The Department of Environmental Quality (DEQ) receives approximately $2.8 million per year which is matched 1:1 with state and local funds. The federal money is used by the ESSD and the LWMD to support the administration of several state programs, including Great Lakes Submerged Lands, Shorelands Protection and Management, Sand Dune Protection and Management, Inland Lakes and Streams, and Wetlands Protection. Currently 37 FTE's (staff positions) are supported in whole or in part by the federal grant within DEQ.

In addition, approximately one third of the grant is passed through each year to local communities and non-profit organizations located on the Great Lakes shoreline for a variety of projects. All of the approximately 300 shoreline communities that are located within the coastal boundary are eligible to participate in the program. Michigan's coastal zone boundary generally extends a minimum of 1,000 feet inland from the Ordinary High Water Mark of the Great Lakes and connecting channels, or further to include coastal lakes, river mouths and bays, floodplains, coastal wetlands, designated sand dune areas, public parks, recreation and natural areas and urban areas. Each year, ESSD sends a notice to each coastal community inviting them to apply for grants. An estimated 40 projects are approved for funding each year, ranging up to $50,000 of federal funding.

Section 306 and 306A of the CZMA are the two most common types of grants available through the Coastal Program and require match in an amount equal to the grant. Project selection is competitive and is based on how well each project meets Coastal Program objectives. The Coastal Program generally passes through approximately one third of the grant annually for coastal related projects.

Section 306 funds are used for planning activities, site design, engineering, feasibility and natural features studies, historic preservation projects, coastal education materials, developing portions of local zoning ordinances, master planning of coastal significance, and waterfront redevelopment studies.

Section 306A funds are used for low-cost construction projects such as resource protection, trails, boardwalks, scenic overlooks, education and/or interpretive displays, restoration of historic coastal structures, and barrier-free retrofitting.
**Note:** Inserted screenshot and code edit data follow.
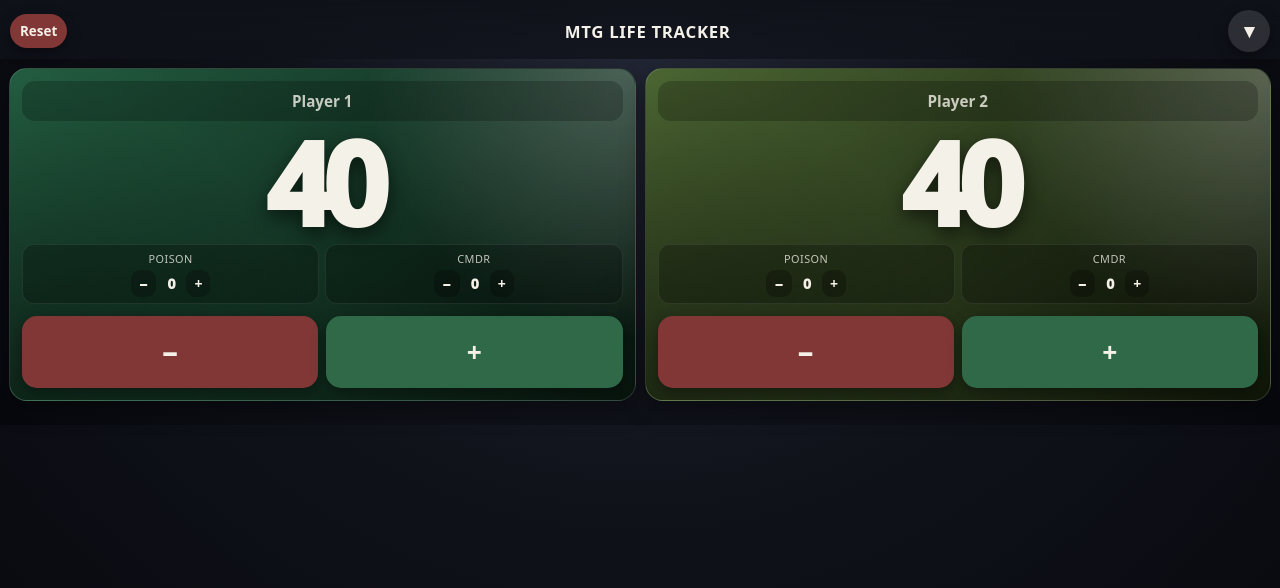
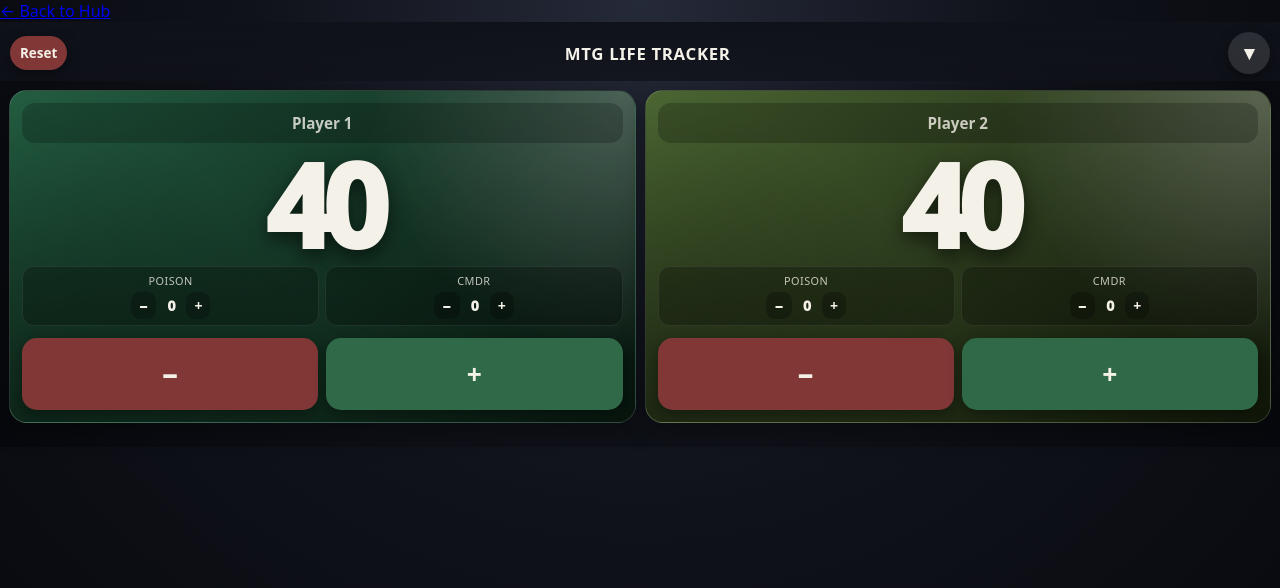
Before and after one commit to NightShade02085/Pulse-Slider, a plain HTML site: page tools/mtg_tracker/mtg_tracker.html in a window 1280 px wide. Drawn offline with Linux system fonts and the light colour scheme.

Commit message:
Update mtg_tracker.html

```diff
--- a/tools/mtg_tracker/mtg_tracker.html
+++ b/tools/mtg_tracker/mtg_tracker.html
@@ -703,6 +703,7 @@
   </style>
 </head>
 <body class="scale-large">
+  <a href="../../index.html" class="back-btn">← Back to Hub</a>
   <header>
     <div class="top-row">
       <button class="red reset-top" onclick="resetGame()">Reset</button>
```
Michigan has a legacy of managing and protecting its valuable Great Lakes coastal resources and benefits substantially through implementation of the Michigan Coastal Management Program. The coastal program has allowed the Department of Environmental Quality to improve the administration of state coastal regulatory programs and provide financial and technical assistance to local units of government to address shoreline issues and improve their coastal resources.

Michigan's Office of the Great Lakes leads policy development and implements programs to protect, restore and sustain the state's most precious natural resource. The office collaborates with partners to support sustainable use of these coastal resources, coordinate restoration of severely degraded areas, manage water quality and quantity, prevent aquatic invasive species and engage in emerging issues. They are committed to their Great Lakes mission to ensure a healthy environment, strong economy and high quality of life. Here is the Michigan State of the Great Lakes report for 2014.

NOAA's latest evaluation of Michigan's Coastal Management Program can be found here.


  1. Michigan Department of Environmental Quality.
  2. Bernd-Cohen, T. and M. Gordon. "State Coastal Program Effectiveness in Protecting Natural Beaches, Dunes, Bluffs, and Rock Shores." Coastal Management 27:187-217. 1999.

State of the Beach Report: Michigan
Michigan Home Beach Description Beach Access Water Quality Beach Erosion Erosion Response Beach Fill Shoreline Structures Beach Ecology Surfing Areas Website
2011 7 SOTB Banner Small.jpg